### What the exercise asks
Gather all lines in the entries below that include the word "from".

[Web interface edit records]
- Opening Delimiter -
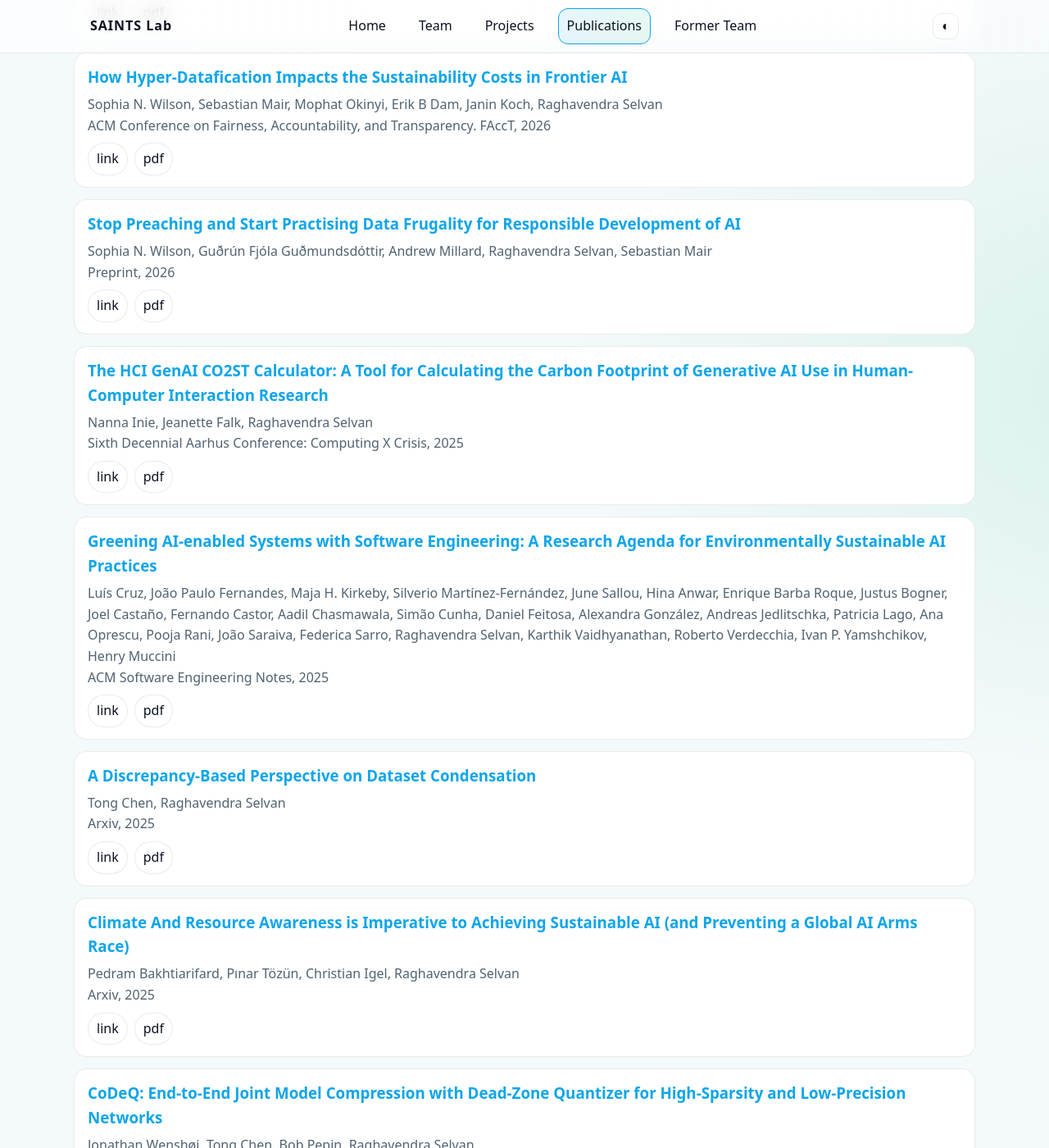
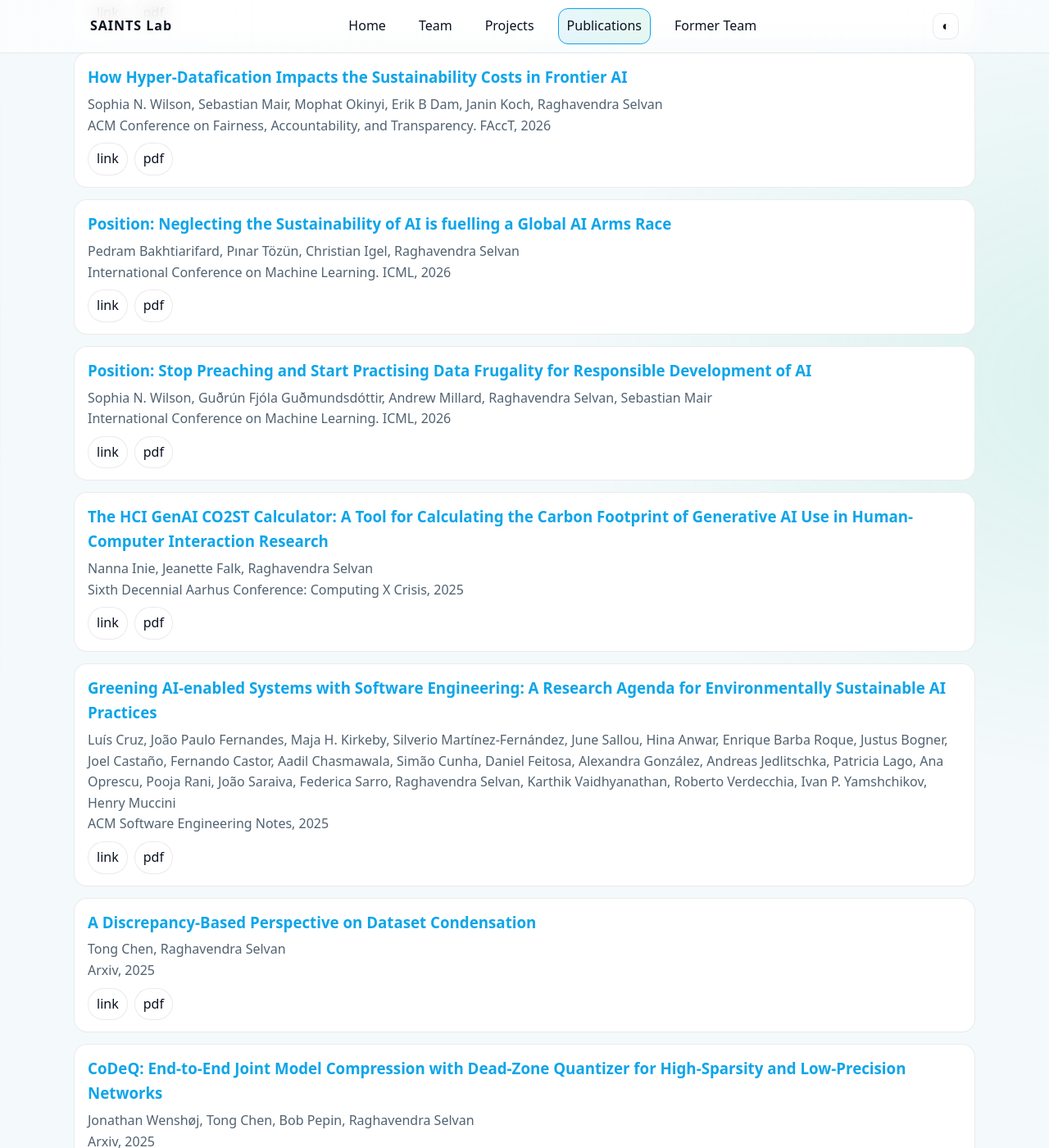
Before and after one commit to saintslab/saintslab.github.io, a Jekyll site: the page built from publications.html, in a window 1280 px wide and 1400 px high, scrolled down 1006 px. Shown: the whole window at 82% size. Built offline with Jekyll 4.4.1, drawn with Linux system fonts in a browser that asks for light colours.

Commit message:
chore: sync pubs from projects page

```diff
--- a/_data/publications.json
+++ b/_data/publications.json
@@ -86,7 +86,7 @@
     "theme_label": "AI for Sciences"
   },
   {
-    "title": "Stop Preaching and Start Practising Data Frugality for Responsible Development of AI",
+    "title": "Position: Stop Preaching and Start Practising Data Frugality for Responsible Development of AI",
     "authors": [
       "Sophia N. Wilson",
       "Guðrún Fjóla Guðmundsdóttir",
@@ -94,7 +94,7 @@
       "Raghavendra Selvan",
       "Sebastian Mair"
     ],
-    "venue": "Preprint",
+    "venue": "International Conference on Machine Learning. ICML",
     "year": "2026",
     "date": "2026-01-01",
     "link": "https://researchprofiles.ku.dk/files/534321266/wilson2026data_frugality.pdf",
@@ -106,6 +106,32 @@
       {
         "label": "pdf",
         "url": "https://researchprofiles.ku.dk/files/534321266/wilson2026data_frugality.pdf"
+      }
+    ],
+    "type": "from-projects",
+    "theme_key": "sustainability-of-ai",
+    "theme_label": "Sustainability of AI"
+  },
+  {
+    "title": "Position: Neglecting the Sustainability of AI is fuelling a Global AI Arms Race",
+    "authors": [
+      "Pedram Bakhtiarifard",
+      "Pınar Tözün",
+      "Christian Igel",
+      "Raghavendra Selvan"
+    ],
+    "venue": "International Conference on Machine Learning. ICML",
+    "year": "2026",
+    "date": "2026-01-01",
+    "link": "https://arxiv.org/pdf/2502.20016",
+    "resources": [
+      {
+        "label": "link",
+        "url": "https://arxiv.org/abs/2502.20016"
+      },
+      {
+        "label": "pdf",
+        "url": "https://arxiv.org/pdf/2502.20016"
       }
     ],
     "type": "from-projects",
@@ -535,32 +561,6 @@
       {
         "label": "pdf",
         "url": "https://arxiv.org/pdf/2512.12981"
-      }
-    ],
-    "type": "from-projects",
-    "theme_key": "sustainability-of-ai",
-    "theme_label": "Sustainability of AI"
-  },
-  {
-    "title": "Climate And Resource Awareness is Imperative to Achieving Sustainable AI (and Preventing a Global AI Arms Race)",
-    "authors": [
-      "Pedram Bakhtiarifard",
-      "Pınar Tözün",
-      "Christian Igel",
-      "Raghavendra Selvan"
-    ],
-    "venue": "Arxiv",
-    "year": "2025",
-    "date": "2025-01-01",
-    "link": "https://arxiv.org/pdf/2502.20016",
-    "resources": [
-      {
-        "label": "link",
-        "url": "https://arxiv.org/abs/2502.20016"
-      },
-      {
-        "label": "pdf",
-        "url": "https://arxiv.org/pdf/2502.20016"
       }
     ],
     "type": "from-projects",
```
- Closing Delimiter -
### Task answer
Before and after one commit to saintslab/saintslab.github.io, a Jekyll site: the page built from publications.html, in a window 1280 px wide and 1400 px high, scrolled down 1006 px. Shown: the whole window at 82% size. Built offline with Jekyll 4.4.1, drawn with Linux system fonts in a browser that asks for light colours.
chore: sync pubs from projects page
+    "type": "from-projects",
     "type": "from-projects",
-    "type": "from-projects",
     "type": "from-projects",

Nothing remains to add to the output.